## TASK DIRECTIONS
With images excluded, write out each entry below exactly as given.
**** DATA TO PROCESS ****
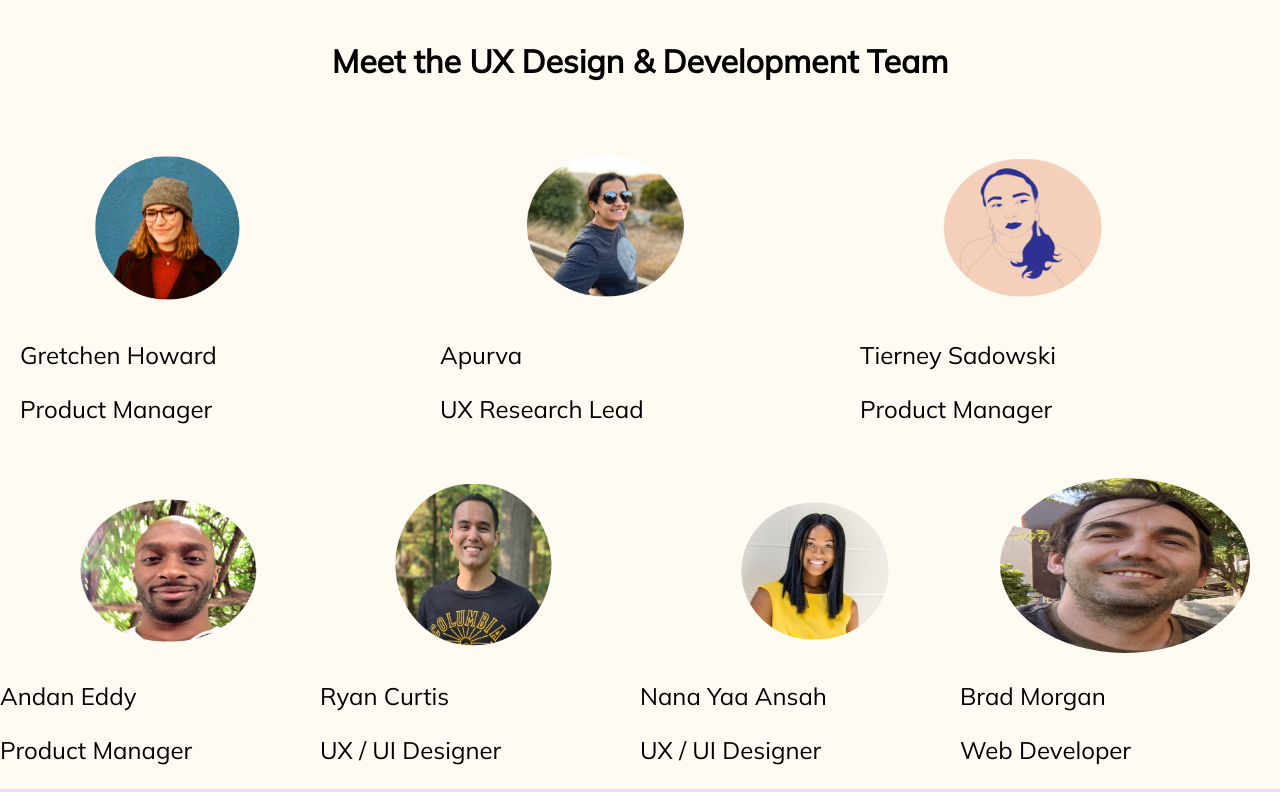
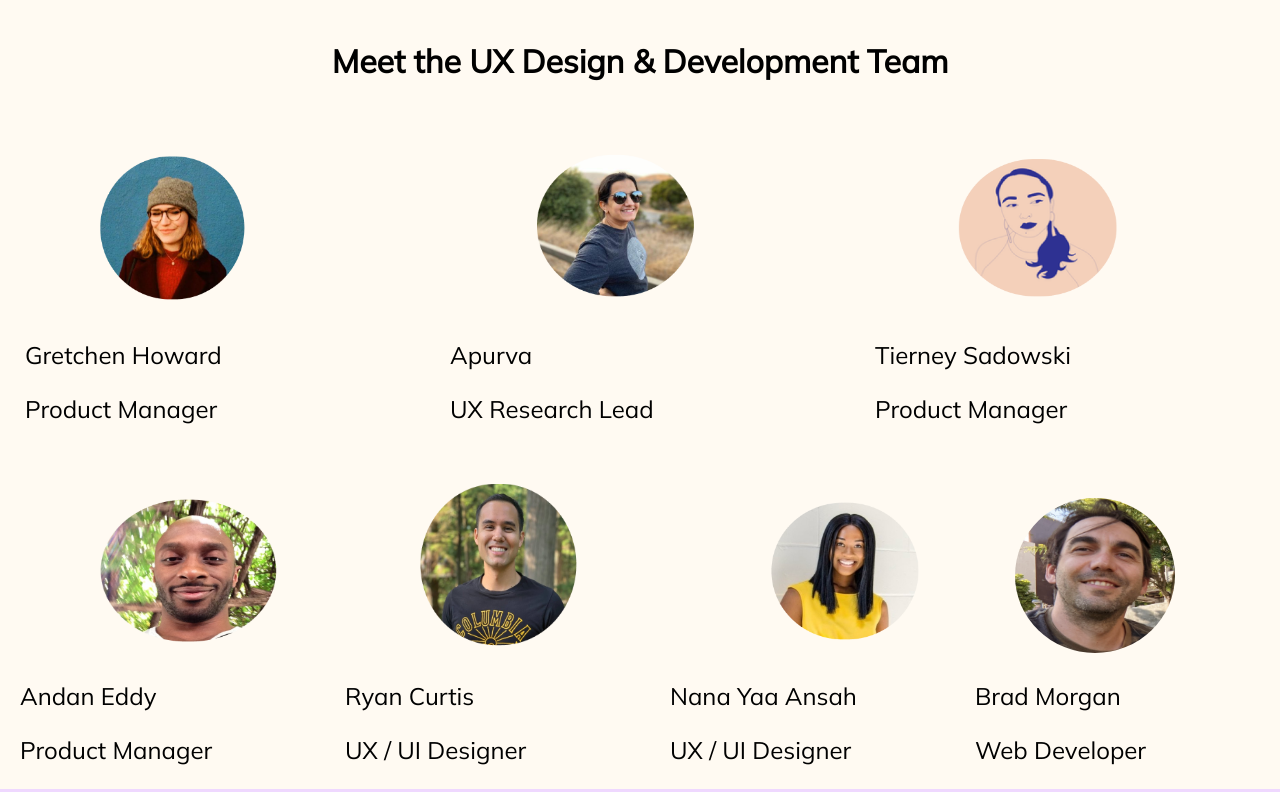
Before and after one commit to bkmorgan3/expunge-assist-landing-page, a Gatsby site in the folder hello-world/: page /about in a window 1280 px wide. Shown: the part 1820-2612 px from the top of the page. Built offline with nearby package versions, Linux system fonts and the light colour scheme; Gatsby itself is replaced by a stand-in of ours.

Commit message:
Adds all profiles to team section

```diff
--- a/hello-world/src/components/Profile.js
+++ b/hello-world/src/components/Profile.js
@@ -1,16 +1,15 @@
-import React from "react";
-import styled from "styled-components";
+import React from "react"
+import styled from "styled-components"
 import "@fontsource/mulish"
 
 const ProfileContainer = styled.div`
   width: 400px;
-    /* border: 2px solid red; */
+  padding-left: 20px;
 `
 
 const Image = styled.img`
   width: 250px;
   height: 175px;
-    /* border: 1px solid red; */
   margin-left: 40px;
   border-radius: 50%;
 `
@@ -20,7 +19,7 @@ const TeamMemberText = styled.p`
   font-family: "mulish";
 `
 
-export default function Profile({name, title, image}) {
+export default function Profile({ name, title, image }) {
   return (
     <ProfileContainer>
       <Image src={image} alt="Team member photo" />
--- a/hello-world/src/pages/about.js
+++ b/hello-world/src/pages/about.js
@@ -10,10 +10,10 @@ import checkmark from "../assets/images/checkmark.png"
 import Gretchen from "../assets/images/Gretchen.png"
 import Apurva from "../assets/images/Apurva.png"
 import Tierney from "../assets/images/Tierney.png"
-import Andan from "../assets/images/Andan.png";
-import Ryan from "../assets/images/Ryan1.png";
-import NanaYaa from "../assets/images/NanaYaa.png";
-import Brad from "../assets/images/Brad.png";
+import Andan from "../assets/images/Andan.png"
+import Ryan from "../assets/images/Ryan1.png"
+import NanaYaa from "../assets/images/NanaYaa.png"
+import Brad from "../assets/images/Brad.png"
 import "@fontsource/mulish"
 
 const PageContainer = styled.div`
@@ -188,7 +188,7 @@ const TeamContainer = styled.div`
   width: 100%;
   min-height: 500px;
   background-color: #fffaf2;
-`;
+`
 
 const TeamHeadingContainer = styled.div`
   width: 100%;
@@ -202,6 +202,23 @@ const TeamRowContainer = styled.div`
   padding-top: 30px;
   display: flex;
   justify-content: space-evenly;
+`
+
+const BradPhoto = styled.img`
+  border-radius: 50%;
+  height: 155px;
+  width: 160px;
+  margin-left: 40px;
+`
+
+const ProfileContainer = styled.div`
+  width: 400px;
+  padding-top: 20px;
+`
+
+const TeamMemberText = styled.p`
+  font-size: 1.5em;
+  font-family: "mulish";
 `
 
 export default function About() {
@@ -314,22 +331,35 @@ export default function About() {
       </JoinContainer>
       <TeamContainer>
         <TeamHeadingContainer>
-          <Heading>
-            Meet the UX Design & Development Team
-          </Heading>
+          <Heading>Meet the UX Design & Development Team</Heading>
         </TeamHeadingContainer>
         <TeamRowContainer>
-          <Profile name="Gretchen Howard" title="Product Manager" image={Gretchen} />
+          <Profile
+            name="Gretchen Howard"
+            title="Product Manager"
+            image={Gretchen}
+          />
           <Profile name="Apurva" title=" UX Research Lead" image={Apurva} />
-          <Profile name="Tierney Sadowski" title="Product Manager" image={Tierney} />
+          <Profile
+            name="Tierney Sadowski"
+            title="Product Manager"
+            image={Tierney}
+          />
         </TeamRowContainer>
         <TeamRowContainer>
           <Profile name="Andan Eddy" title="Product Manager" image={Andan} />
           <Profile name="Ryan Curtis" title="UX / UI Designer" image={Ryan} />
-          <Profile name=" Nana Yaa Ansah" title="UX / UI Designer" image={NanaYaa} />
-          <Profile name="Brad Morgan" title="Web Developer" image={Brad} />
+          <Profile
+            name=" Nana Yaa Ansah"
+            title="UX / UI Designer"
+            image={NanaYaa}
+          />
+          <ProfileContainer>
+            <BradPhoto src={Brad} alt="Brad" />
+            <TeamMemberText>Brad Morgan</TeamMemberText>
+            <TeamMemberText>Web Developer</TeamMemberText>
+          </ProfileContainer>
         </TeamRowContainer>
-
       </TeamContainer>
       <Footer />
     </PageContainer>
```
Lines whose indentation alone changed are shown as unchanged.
****
## ANSWER BOX
Before and after one commit to bkmorgan3/expunge-assist-landing-page, a Gatsby site in the folder hello-world/: page /about in a window 1280 px wide. Shown: the part 1820-2612 px from the top of the page. Built offline with nearby package versions, Linux system fonts and the light colour scheme; Gatsby itself is replaced by a stand-in of ours.

Commit message:
Adds all profiles to team section

```diff
--- a/hello-world/src/components/Profile.js
+++ b/hello-world/src/components/Profile.js
@@ -1,16 +1,15 @@
-import React from "react";
-import styled from "styled-components";
+import React from "react"
+import styled from "styled-components"
 import "@fontsource/mulish"
 
 const ProfileContainer = styled.div`
   width: 400px;
-    /* border: 2px solid red; */
+  padding-left: 20px;
 `
 
 const Image = styled.img`
   width: 250px;
   height: 175px;
-    /* border: 1px solid red; */
   margin-left: 40px;
   border-radius: 50%;
 `
@@ -20,7 +19,7 @@ const TeamMemberText = styled.p`
   font-family: "mulish";
 `
 
-export default function Profile({name, title, image}) {
+export default function Profile({ name, title, image }) {
   return (
     <ProfileContainer>
       <Image src={image} alt="Team member photo" />
--- a/hello-world/src/pages/about.js
+++ b/hello-world/src/pages/about.js
@@ -10,10 +10,10 @@ import checkmark from "../assets/images/checkmark.png"
 import Gretchen from "../assets/images/Gretchen.png"
 import Apurva from "../assets/images/Apurva.png"
 import Tierney from "../assets/images/Tierney.png"
-import Andan from "../assets/images/Andan.png";
-import Ryan from "../assets/images/Ryan1.png";
-import NanaYaa from "../assets/images/NanaYaa.png";
-import Brad from "../assets/images/Brad.png";
+import Andan from "../assets/images/Andan.png"
+import Ryan from "../assets/images/Ryan1.png"
+import NanaYaa from "../assets/images/NanaYaa.png"
+import Brad from "../assets/images/Brad.png"
 import "@fontsource/mulish"
 
 const PageContainer = styled.div`
@@ -188,7 +188,7 @@ const TeamContainer = styled.div`
   width: 100%;
   min-height: 500px;
   background-color: #fffaf2;
-`;
+`
 
 const TeamHeadingContainer = styled.div`
   width: 100%;
@@ -202,6 +202,23 @@ const TeamRowContainer = styled.div`
   padding-top: 30px;
   display: flex;
   justify-content: space-evenly;
+`
+
+const BradPhoto = styled.img`
+  border-radius: 50%;
+  height: 155px;
+  width: 160px;
+  margin-left: 40px;
+`
+
+const ProfileContainer = styled.div`
+  width: 400px;
+  padding-top: 20px;
+`
+
+const TeamMemberText = styled.p`
+  font-size: 1.5em;
+  font-family: "mulish";
 `
 
 export default function About() {
@@ -314,22 +331,35 @@ export default function About() {
       </JoinContainer>
       <TeamContainer>
         <TeamHeadingContainer>
-          <Heading>
-            Meet the UX Design & Development Team
-          </Heading>
+          <Heading>Meet the UX Design & Development Team</Heading>
         </TeamHeadingContainer>
         <TeamRowContainer>
-          <Profile name="Gretchen Howard" title="Product Manager" image={Gretchen} />
+          <Profile
+            name="Gretchen Howard"
+            title="Product Manager"
+            image={Gretchen}
+          />
           <Profile name="Apurva" title=" UX Research Lead" image={Apurva} />
-          <Profile name="Tierney Sadowski" title="Product Manager" image={Tierney} />
+          <Profile
+            name="Tierney Sadowski"
+            title="Product Manager"
+            image={Tierney}
+          />
         </TeamRowContainer>
         <TeamRowContainer>
           <Profile name="Andan Eddy" title="Product Manager" image={Andan} />
           <Profile name="Ryan Curtis" title="UX / UI Designer" image={Ryan} />
-          <Profile name=" Nana Yaa Ansah" title="UX / UI Designer" image={NanaYaa} />
-          <Profile name="Brad Morgan" title="Web Developer" image={Brad} />
+          <Profile
+            name=" Nana Yaa Ansah"
+            title="UX / UI Designer"
+            image={NanaYaa}
+          />
+          <ProfileContainer>
+            <BradPhoto src={Brad} alt="Brad" />
+            <TeamMemberText>Brad Morgan</TeamMemberText>
+            <TeamMemberText>Web Developer</TeamMemberText>
+          </ProfileContainer>
         </TeamRowContainer>
-
       </TeamContainer>
       <Footer />
     </PageContainer>
```
Lines whose indentation alone changed are shown as unchanged.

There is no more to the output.